Start of EXTRACTED ENTRIES
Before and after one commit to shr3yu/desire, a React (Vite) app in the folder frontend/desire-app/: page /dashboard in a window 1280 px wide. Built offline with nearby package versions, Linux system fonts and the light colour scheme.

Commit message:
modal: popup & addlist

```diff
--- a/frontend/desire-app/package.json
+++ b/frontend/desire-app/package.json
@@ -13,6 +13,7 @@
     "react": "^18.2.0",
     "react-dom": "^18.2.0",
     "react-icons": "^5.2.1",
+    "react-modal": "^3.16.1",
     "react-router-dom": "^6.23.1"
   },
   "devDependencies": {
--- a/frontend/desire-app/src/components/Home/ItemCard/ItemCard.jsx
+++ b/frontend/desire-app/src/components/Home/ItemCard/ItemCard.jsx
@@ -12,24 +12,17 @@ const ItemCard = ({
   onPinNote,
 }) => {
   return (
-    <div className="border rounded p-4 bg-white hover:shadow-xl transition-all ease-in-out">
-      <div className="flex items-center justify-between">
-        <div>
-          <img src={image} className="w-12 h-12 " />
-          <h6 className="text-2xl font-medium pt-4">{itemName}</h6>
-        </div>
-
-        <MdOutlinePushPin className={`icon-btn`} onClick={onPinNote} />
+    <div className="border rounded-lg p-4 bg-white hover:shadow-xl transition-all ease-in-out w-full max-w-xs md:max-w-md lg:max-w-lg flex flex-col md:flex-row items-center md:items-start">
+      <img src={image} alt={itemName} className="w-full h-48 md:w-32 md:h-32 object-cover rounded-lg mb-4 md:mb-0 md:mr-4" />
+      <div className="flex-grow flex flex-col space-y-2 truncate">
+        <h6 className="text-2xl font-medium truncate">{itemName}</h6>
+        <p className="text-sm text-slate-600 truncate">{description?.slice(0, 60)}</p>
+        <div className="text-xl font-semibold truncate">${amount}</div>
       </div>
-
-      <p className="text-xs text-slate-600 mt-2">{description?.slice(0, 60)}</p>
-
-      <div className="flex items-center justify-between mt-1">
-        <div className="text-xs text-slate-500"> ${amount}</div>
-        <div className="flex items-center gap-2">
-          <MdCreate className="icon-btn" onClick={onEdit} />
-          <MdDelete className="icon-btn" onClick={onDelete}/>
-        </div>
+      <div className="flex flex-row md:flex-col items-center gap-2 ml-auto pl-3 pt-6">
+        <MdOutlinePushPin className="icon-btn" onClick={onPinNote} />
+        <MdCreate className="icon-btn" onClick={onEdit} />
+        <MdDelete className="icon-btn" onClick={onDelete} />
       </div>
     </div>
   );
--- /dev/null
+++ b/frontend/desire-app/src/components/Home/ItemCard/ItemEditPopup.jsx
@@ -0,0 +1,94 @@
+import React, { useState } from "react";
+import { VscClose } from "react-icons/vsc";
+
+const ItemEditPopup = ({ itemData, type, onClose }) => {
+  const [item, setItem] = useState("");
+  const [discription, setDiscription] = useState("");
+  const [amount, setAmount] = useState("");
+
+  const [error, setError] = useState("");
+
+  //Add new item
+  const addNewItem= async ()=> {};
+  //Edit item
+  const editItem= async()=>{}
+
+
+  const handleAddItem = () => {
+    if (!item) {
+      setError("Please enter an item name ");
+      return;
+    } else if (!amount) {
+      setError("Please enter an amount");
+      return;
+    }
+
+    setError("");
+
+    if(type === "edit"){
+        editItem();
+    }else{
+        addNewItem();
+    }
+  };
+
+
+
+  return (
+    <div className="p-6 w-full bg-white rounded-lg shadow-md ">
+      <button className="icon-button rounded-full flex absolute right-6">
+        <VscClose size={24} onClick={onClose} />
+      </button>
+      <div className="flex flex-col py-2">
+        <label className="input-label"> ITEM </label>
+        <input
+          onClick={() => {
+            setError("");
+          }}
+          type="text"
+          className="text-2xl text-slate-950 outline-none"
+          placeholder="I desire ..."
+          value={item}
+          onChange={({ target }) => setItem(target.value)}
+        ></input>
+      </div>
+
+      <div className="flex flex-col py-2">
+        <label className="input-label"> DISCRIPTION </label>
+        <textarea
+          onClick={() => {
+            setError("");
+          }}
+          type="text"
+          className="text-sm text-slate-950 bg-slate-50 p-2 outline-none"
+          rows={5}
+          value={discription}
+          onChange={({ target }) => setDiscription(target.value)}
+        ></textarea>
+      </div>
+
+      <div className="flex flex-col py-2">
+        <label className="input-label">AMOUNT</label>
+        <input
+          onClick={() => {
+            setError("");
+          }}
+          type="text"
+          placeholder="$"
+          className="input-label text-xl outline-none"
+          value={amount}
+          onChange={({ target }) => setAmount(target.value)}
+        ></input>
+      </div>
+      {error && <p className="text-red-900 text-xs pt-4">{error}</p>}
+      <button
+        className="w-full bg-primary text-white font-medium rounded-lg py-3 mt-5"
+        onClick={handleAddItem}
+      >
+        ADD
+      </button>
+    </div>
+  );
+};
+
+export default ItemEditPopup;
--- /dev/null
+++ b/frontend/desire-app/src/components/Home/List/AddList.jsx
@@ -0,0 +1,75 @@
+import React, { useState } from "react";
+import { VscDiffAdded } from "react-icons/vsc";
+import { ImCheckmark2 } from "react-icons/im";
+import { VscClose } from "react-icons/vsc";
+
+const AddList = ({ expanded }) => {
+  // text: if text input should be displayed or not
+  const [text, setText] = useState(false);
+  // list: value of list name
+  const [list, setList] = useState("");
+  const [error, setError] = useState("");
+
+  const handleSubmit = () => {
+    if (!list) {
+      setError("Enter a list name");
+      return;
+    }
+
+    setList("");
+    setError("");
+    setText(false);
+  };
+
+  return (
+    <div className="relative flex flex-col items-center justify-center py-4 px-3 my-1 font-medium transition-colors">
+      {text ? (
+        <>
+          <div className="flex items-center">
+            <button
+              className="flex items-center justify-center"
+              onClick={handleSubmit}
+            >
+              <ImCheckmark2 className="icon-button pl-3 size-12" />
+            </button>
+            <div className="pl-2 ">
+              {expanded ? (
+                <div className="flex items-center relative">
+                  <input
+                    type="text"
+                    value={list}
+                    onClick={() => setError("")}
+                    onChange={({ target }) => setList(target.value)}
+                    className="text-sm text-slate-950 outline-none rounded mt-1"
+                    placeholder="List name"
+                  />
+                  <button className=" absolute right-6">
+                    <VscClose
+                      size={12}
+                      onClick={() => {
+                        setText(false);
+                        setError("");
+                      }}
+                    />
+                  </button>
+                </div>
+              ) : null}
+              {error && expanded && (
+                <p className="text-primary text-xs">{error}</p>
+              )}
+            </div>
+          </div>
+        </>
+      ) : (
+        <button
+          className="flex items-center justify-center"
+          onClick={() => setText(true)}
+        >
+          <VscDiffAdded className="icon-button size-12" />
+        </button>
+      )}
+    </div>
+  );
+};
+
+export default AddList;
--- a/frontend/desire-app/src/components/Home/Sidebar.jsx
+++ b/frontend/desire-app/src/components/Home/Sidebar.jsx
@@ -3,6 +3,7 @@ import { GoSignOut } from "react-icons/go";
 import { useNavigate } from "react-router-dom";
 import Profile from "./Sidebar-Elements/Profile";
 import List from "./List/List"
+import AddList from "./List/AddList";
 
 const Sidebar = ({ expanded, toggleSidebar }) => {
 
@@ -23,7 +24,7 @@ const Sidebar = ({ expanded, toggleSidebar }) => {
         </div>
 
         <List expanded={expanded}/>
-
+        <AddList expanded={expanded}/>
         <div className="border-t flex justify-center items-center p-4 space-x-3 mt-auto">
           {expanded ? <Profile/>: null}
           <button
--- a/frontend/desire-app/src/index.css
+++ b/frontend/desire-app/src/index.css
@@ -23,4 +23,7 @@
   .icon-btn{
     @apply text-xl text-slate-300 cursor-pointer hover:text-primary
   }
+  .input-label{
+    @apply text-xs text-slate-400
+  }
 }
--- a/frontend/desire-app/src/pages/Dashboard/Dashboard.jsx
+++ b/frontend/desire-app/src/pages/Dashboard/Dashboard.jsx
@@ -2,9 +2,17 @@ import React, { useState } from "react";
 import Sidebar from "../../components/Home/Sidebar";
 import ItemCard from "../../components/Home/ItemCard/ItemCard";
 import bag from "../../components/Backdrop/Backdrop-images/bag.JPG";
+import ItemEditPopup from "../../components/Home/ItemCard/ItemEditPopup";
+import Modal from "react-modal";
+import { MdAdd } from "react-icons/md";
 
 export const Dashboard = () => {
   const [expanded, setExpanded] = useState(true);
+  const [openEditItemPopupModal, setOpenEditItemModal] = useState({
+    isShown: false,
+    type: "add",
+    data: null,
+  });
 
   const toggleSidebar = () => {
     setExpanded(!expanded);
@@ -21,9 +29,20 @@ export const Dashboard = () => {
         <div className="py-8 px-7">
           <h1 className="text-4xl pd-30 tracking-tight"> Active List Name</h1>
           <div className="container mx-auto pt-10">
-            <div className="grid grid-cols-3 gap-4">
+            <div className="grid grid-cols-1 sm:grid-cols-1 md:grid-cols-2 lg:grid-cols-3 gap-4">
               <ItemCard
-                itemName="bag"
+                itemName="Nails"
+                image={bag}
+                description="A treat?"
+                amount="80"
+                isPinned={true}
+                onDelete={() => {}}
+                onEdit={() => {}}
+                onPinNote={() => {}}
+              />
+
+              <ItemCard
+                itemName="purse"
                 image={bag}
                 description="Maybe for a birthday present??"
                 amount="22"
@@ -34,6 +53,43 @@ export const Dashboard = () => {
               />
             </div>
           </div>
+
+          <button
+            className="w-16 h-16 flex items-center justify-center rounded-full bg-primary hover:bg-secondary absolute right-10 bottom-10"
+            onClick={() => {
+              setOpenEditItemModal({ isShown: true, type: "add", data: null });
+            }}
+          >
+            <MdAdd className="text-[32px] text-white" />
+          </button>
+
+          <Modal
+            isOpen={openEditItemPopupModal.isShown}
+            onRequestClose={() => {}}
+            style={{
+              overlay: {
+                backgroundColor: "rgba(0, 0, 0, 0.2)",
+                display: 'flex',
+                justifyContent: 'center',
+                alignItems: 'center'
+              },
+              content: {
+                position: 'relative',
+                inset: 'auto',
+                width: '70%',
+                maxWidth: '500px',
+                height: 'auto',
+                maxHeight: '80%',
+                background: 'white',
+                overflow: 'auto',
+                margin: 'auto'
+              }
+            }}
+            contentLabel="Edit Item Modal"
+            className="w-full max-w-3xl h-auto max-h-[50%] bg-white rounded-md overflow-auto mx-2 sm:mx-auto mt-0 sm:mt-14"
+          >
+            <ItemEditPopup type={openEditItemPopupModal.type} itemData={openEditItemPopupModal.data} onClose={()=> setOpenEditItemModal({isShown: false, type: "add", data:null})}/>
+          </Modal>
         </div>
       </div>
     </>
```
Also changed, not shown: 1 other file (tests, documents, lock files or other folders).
End of EXTRACTED ENTRIES
WORK INSTRUCTION
Copy out every line of the records that the string "useState" appears in.

THE ANSWER
+import React, { useState } from "react";
+  const [item, setItem] = useState("");
+  const [discription, setDiscription] = useState("");
+  const [amount, setAmount] = useState("");
+  const [error, setError] = useState("");
+import React, { useState } from "react";
+  const [text, setText] = useState(false);
+  const [list, setList] = useState("");
+  const [error, setError] = useState("");
@@ -2,9 +2,17 @@ import React, { useState } from "react";
   const [expanded, setExpanded] = useState(true);
+  const [openEditItemPopupModal, setOpenEditItemModal] = useState({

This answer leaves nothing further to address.